"Paris has two rivers. The other is the boulevard. This river flows in a great disorder. It even happens that it stagnates or goes up towards its source. The theater called 'theater of Boulevard' and that, now, cannot locate itself any more on the boulevard itself, is in bad posture" (p. 1).
From the outset, the author carries a reflection on the theater of his time: "I see that one often wonders why, for example, poet, I cultivate a certain comic in the theater. Besides that it would be necessary to agree and that this comic, come from a shortcut, is often not for me comic, the least of the world, it happens to me, indeed to obtain, under pretext bouffe, of powerful reliefs, that, in dramatic form, the room would not support. I flatter it, I distract it, I give it sugar, and, by dint of tricks, I administer the comforting drug, I hide the bitterness from it.
There are, in The Brides of the Eiffel Tower, moments of scenic plenitude when I see Electra,
Antigone, Oedipus, when the audience only sees a charming farce. [...] It is easy for me to break with routines. If my work scandalizes, it is interposed in spectacles which re-establish the balance and make it possible to wait, as for Parade, that three years transform the booing into ovations."
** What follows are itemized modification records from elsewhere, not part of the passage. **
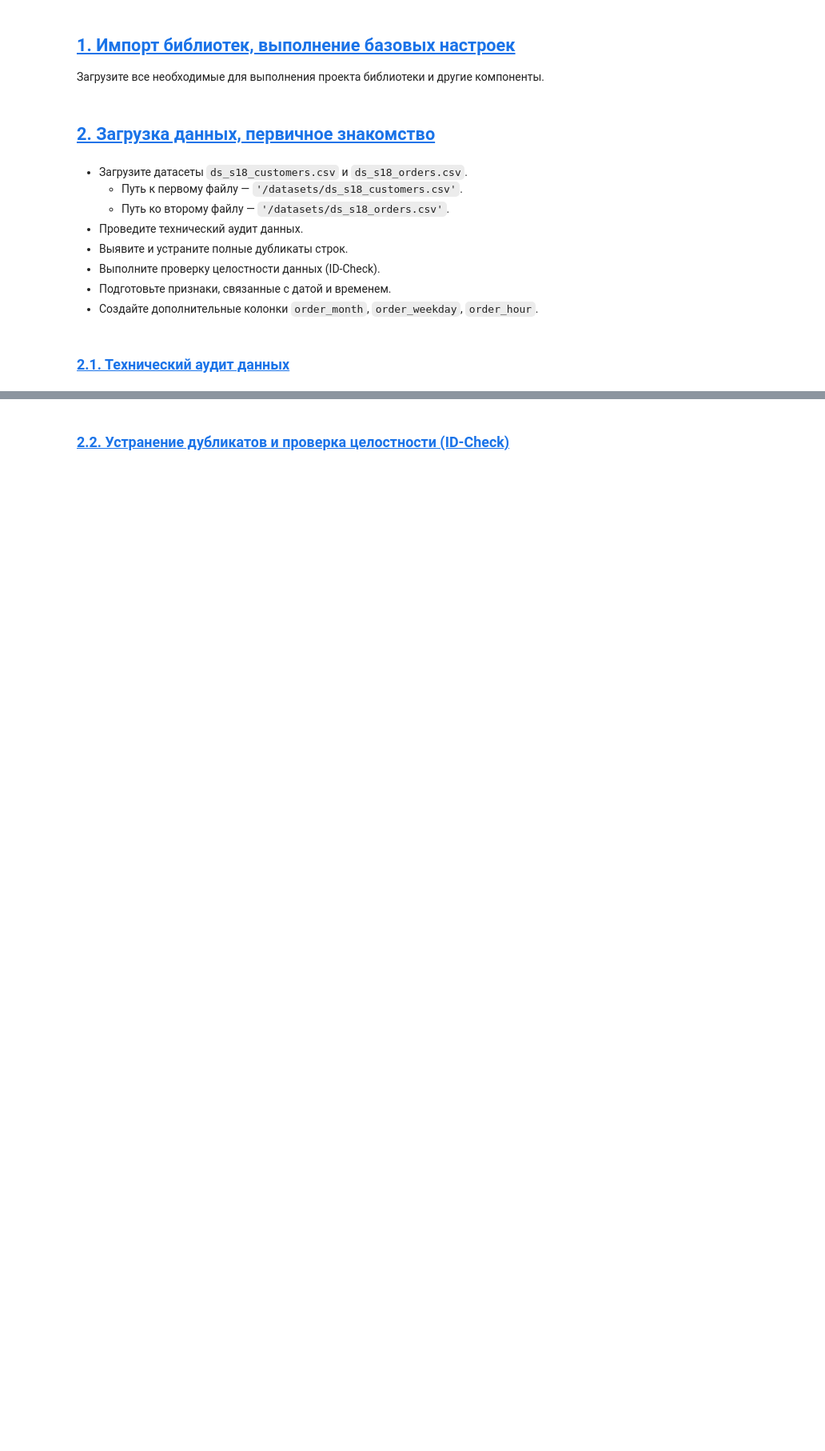
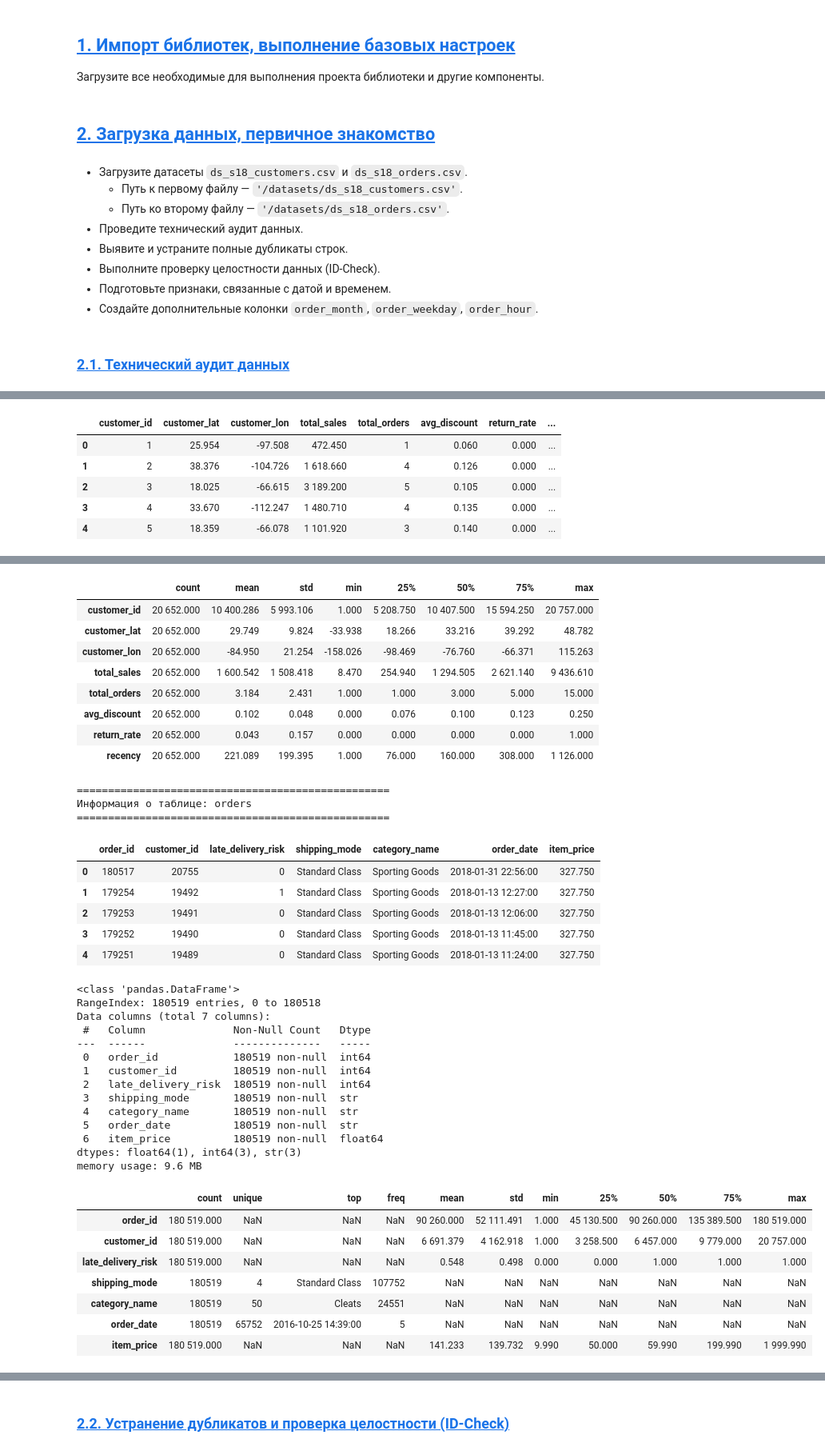
Before and after one commit to MEYakunin/Sprint18_Delivery_Delay_Prediction, a Jupyter notebook: Sprint18_Delivery_Delay_Prediction_Yakunin_Mikl.ipynb, the cells around one changed output, grey strips where cells are left out. Shown at 80% size. Cells and saved outputs as stored; diff of their text form; code cells hidden in the pictures; blank space fills up the shorter version.

```diff
--- a/Sprint18_Delivery_Delay_Prediction_Yakunin_Mikl.ipynb
+++ b/Sprint18_Delivery_Delay_Prediction_Yakunin_Mikl.ipynb
@@ -121,3 +170,32 @@
 * Создайте дополнительные колонки `order_month`, `order_weekday`, `order_hour`.
 # %% [markdown]
 ### [2.1. Технический аудит данных](#content)<a id="2_1"></a>
+# %%
+# Загружаем датасеты
+df_customers = pd.read_csv('datasets/ds_s18_customers.csv')
+df_orders = pd.read_csv('datasets/ds_s18_orders.csv')
+
+# Создание словаря c датафреймами
+dataframes = {
+    'customers': df_customers,
+    'orders': df_orders
+}
+# %%
+# Создаем функцию для отображения данных
+def primary_info(df, name):
+    """
+    Выводит базовую сводную информацию о DataFrame: заголовок с именем таблицы,
+    первые 5 строк, сводку типов и пропусков, а также описательную статистику.
+    """
+    print('='*50)
+    print(f'Информация о таблице: {name}')
+    print('='*50)
+    display(df.head(5))
+    df.info()
+    display(df.describe(include='all').T)
+    print()
+# %%
+# Выводим первичную информацию
+for name, df in dataframes.items():
+    primary_info(df, name)
+# %% [output]
@@ -123,0 +205,6 @@
+|  | customer_id | customer_lat | customer_lon | total_sales | total_orders | avg_discount | return_rate | ... |
+| 0 | 1 | 25.954 | -97.508 | 472.450 | 1 | 0.060 | 0.000 | ... |
+| 1 | 2 | 38.376 | -104.726 | 1 618.660 | 4 | 0.126 | 0.000 | ... |
+| 2 | 3 | 18.025 | -66.615 | 3 189.200 | 5 | 0.105 | 0.000 | ... |
+| 3 | 4 | 33.670 | -112.247 | 1 480.710 | 4 | 0.135 | 0.000 | ... |
+| 4 | 5 | 18.359 | -66.078 | 1 101.920 | 3 | 0.140 | 0.000 | ... |
@@ -123,0 +226,40 @@
+|  | count | mean | std | min | 25% | 50% | 75% | max |
+| customer_id | 20 652.000 | 10 400.286 | 5 993.106 | 1.000 | 5 208.750 | 10 407.500 | 15 594.250 | 20 757.000 |
+| customer_lat | 20 652.000 | 29.749 | 9.824 | -33.938 | 18.266 | 33.216 | 39.292 | 48.782 |
+| customer_lon | 20 652.000 | -84.950 | 21.254 | -158.026 | -98.469 | -76.760 | -66.371 | 115.263 |
+| total_sales | 20 652.000 | 1 600.542 | 1 508.418 | 8.470 | 254.940 | 1 294.505 | 2 621.140 | 9 436.610 |
+| total_orders | 20 652.000 | 3.184 | 2.431 | 1.000 | 1.000 | 3.000 | 5.000 | 15.000 |
+| avg_discount | 20 652.000 | 0.102 | 0.048 | 0.000 | 0.076 | 0.100 | 0.123 | 0.250 |
+| return_rate | 20 652.000 | 0.043 | 0.157 | 0.000 | 0.000 | 0.000 | 0.000 | 1.000 |
+| recency | 20 652.000 | 221.089 | 199.395 | 1.000 | 76.000 | 160.000 | 308.000 | 1 126.000 |
+==================================================
+Информация о таблице: orders
+==================================================
+|  | order_id | customer_id | late_delivery_risk | shipping_mode | category_name | order_date | item_price |
+| 0 | 180517 | 20755 | 0 | Standard Class | Sporting Goods | 2018-01-31 22:56:00 | 327.750 |
+| 1 | 179254 | 19492 | 1 | Standard Class | Sporting Goods | 2018-01-13 12:27:00 | 327.750 |
+| 2 | 179253 | 19491 | 0 | Standard Class | Sporting Goods | 2018-01-13 12:06:00 | 327.750 |
+| 3 | 179252 | 19490 | 0 | Standard Class | Sporting Goods | 2018-01-13 11:45:00 | 327.750 |
+| 4 | 179251 | 19489 | 0 | Standard Class | Sporting Goods | 2018-01-13 11:24:00 | 327.750 |
+<class 'pandas.DataFrame'>
+RangeIndex: 180519 entries, 0 to 180518
+Data columns (total 7 columns):
+ #   Column              Non-Null Count   Dtype
+---  ------              --------------   -----
+ 0   order_id            180519 non-null  int64
+ 1   customer_id         180519 non-null  int64
+ 2   late_delivery_risk  180519 non-null  int64
+ 3   shipping_mode       180519 non-null  str
+ 4   category_name       180519 non-null  str
+ 5   order_date          180519 non-null  str
+ 6   item_price          180519 non-null  float64
+dtypes: float64(1), int64(3), str(3)
+memory usage: 9.6 MB
+|  | count | unique | top | freq | mean | std | min | 25% | 50% | 75% | max |
+| order_id | 180 519.000 | NaN | NaN | NaN | 90 260.000 | 52 111.491 | 1.000 | 45 130.500 | 90 260.000 | 135 389.500 | 180 519.000 |
+| customer_id | 180 519.000 | NaN | NaN | NaN | 6 691.379 | 4 162.918 | 1.000 | 3 258.500 | 6 457.000 | 9 779.000 | 20 757.000 |
+| late_delivery_risk | 180 519.000 | NaN | NaN | NaN | 0.548 | 0.498 | 0.000 | 0.000 | 1.000 | 1.000 | 1.000 |
+| shipping_mode | 180519 | 4 | Standard Class | 107752 | NaN | NaN | NaN | NaN | NaN | NaN | NaN |
+| category_name | 180519 | 50 | Cleats | 24551 | NaN | NaN | NaN | NaN | NaN | NaN | NaN |
+| order_date | 180519 | 65752 | 2016-10-25 14:39:00 | 5 | NaN | NaN | NaN | NaN | NaN | NaN | NaN |
+| item_price | 180 519.000 | NaN | NaN | NaN | 141.233 | 139.732 | 9.990 | 50.000 | 59.990 | 199.990 | 1 999.990 |
```
Also changed, not shown: parts of 11 cells of this notebook.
The second half of the text is devoted to the two great men of theater that were Lugné-Poë and Jacques Copeau. The first was the founder of the theater of the Work, the second that of the theater of the Old Dovecote. "Do not be mistaken. With my showers, the water of these modest cisterns is the only drinking water. If you do not have the prudence to resist the Boulevard and if its miasmas seduce and contaminate you, I advise you to take a cure. Otherwise you will have the old age of
An autograph letter signed on November 2, 1921, about an article to be published, is bound at the top.
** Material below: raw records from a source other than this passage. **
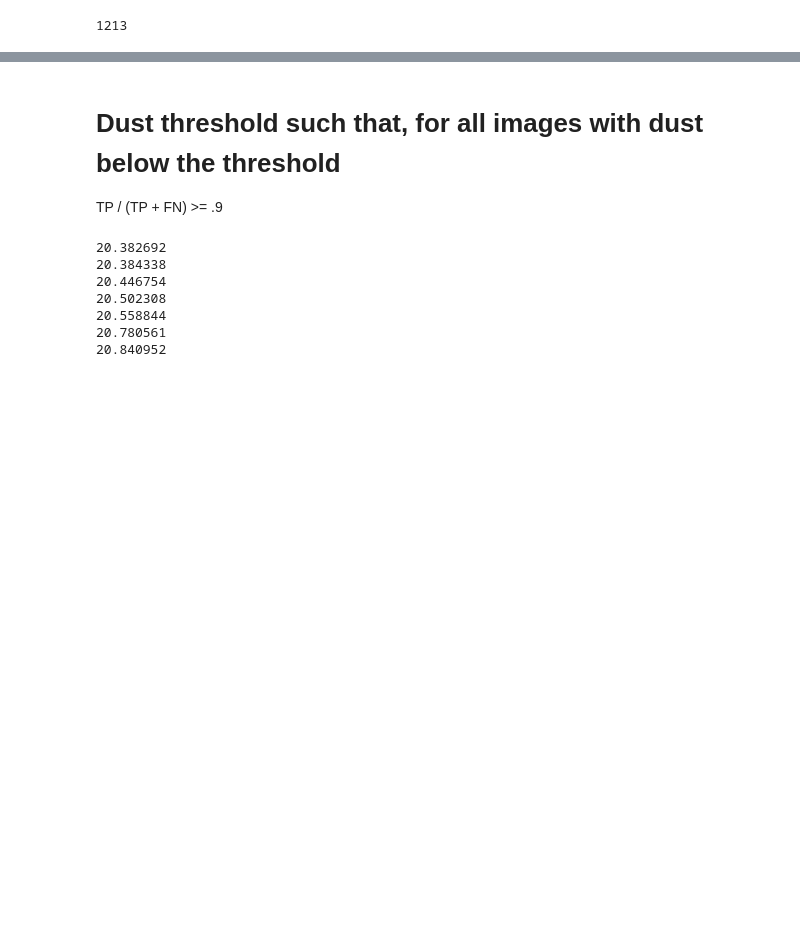
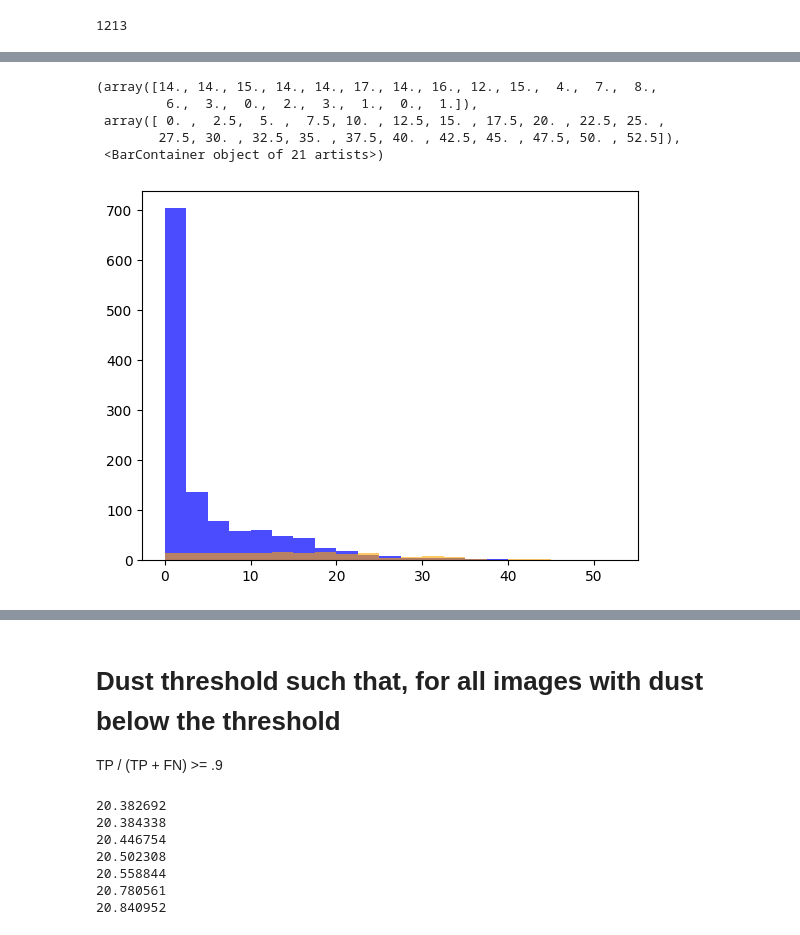
Before and after one commit to Alex17Li/scripts, a Jupyter notebook: dust/check_dust_levels.ipynb, the cells around one changed output, grey strips where cells are left out. Drawn from its saved outputs; the diff is of its cells as text; code cells hidden in the pictures; blank space fills up the shorter version.

```diff
--- a/dust/check_dust_levels.ipynb
+++ b/dust/check_dust_levels.ipynb
@@ -77,0 +94,11 @@ plt.scatter(df['pred_dust_ratio'], df['predicted_stop'], s=.5)
+# %%
+bins = np.arange(0, np.max(df['pred_dust_ratio'])+.01, 2.5)
+plt.hist(df[(df['predicted_stop'] == True) & (df['label_stop'] == True)]['pred_dust_ratio'], bins=bins, alpha=.7, label='tp', color='blue')
+plt.hist(df[(df['predicted_stop'] == False) & (df['label_stop'] == True)]['pred_dust_ratio'], bins=bins, alpha=.6, label='fn', color='orange')
+# %% [output]
+(array([14., 14., 15., 14., 14., 17., 14., 16., 12., 15.,  4.,  7.,  8.,
+         6.,  3.,  0.,  2.,  3.,  1.,  0.,  1.]),
+ array([ 0. ,  2.5,  5. ,  7.5, 10. , 12.5, 15. , 17.5, 20. , 22.5, 25. ,
+        27.5, 30. , 32.5, 35. , 37.5, 40. , 42.5, 45. , 47.5, 50. , 52.5]),
+ <BarContainer object of 21 artists>)
+[figure, added]
```
Also changed, not shown: parts of 11 cells of this notebook, 6 other files.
The manuscript was offered to Pierre Bergé by his friend Maïmé Arnodin (1916-2003), with a visiting card in her hand: "Un petit cahier bleu. Souvenir of a blue cross, from a friend who loves you."
Founders of the Mafia agency, specialized in press and public relations and in advertising creation, Maïmé Arnodin and her partner Denise Fayolle revolutionized fashion and design in the 1960s. In 1977, Pierre Bergé entrusted them with the promotion of the perfume Opium and the campaigns for the beauty products of the brand Yves Saint Laurent. They were part of all the adventures of the fashion house.